On my way to McDaniel’s Crossroads last week, I had an eye-opening experience. I was passing through the little town of Salemburg, in Sampson County, and I saw this tremendous throng of people lined up downtown.  Hundreds of people were there. Salemburg’s population is well under 500, but the line stretched down the street and around the back of the Royal Trustworthy Hardware Store.

I have to confess that my first thought was: there must be something really good to eat at the end of that line. I was thinking maybe a chicken and pastry dinner sponsored by the local high school band boosters or something like that. So I pulled off US 242 and parked in front of the hardware store.

Well, I was right in a way: there was food at the end of that line, but not really what I had expected. Instead, I found volunteers handing out bags of canned goods, frozen chicken, and other groceries. The line was a food giveaway for people that don’t have enough to eat.  And it looked like everybody in town was there.

Jeff Bartlett, the minister at Piniel Pentecostal Holiness Church, was nice enough to show me around. His church has recently joined the Christian Food Bank of Salemburg, which is the coalition of local churches behind the food giveaway. He said that he had the same reaction I did when he first visited—he could scarcely believe how many people were there. He hadn’t imagined that there’d be so many people in need in such a small town.

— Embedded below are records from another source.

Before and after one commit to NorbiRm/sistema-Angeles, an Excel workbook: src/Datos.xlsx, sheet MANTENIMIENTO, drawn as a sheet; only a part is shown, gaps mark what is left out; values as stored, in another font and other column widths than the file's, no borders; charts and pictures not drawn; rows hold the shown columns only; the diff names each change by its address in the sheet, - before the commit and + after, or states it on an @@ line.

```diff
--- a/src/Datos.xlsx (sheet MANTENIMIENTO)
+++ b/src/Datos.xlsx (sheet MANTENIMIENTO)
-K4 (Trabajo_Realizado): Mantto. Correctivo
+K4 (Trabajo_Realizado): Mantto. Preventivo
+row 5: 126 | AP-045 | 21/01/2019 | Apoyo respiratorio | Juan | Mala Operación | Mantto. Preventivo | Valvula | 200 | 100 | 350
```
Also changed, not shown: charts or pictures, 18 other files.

Rev. Bartlett told me that the Salemburg Pentecostal Free Will Baptist Church started the food giveaway. But no single congregation could meet the need. Now more than 200 volunteers from eight churches make it happen on the third  Saturday of every month.

Lately, they’ve been feeding around 500 people a month. Most probably live in the town limits; some come from the countryside nearby. And the numbers have been growing rapidly.

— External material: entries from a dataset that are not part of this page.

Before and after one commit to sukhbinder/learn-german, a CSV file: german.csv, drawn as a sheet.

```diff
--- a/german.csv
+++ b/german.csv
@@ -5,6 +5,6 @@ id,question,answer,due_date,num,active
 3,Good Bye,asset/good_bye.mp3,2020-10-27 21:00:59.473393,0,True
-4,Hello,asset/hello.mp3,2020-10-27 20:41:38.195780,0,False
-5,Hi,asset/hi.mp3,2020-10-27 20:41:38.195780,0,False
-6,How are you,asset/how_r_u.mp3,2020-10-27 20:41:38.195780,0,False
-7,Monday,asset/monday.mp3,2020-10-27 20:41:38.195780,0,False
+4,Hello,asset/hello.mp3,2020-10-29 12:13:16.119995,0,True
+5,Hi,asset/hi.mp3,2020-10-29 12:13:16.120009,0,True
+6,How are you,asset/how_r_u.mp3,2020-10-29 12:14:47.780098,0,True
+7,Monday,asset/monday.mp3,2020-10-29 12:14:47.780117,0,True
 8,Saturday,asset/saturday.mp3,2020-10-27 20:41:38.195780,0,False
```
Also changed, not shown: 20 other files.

While I was there, I had a chance to visit with some of the people in line. There were all kinds of people waiting for groceries—every color, every age, every background. I met young mothers, elderly widowers, retired couples, laid-off factory workers, a little bit of everybody. They were just folks like you and me doing without and needing a hand.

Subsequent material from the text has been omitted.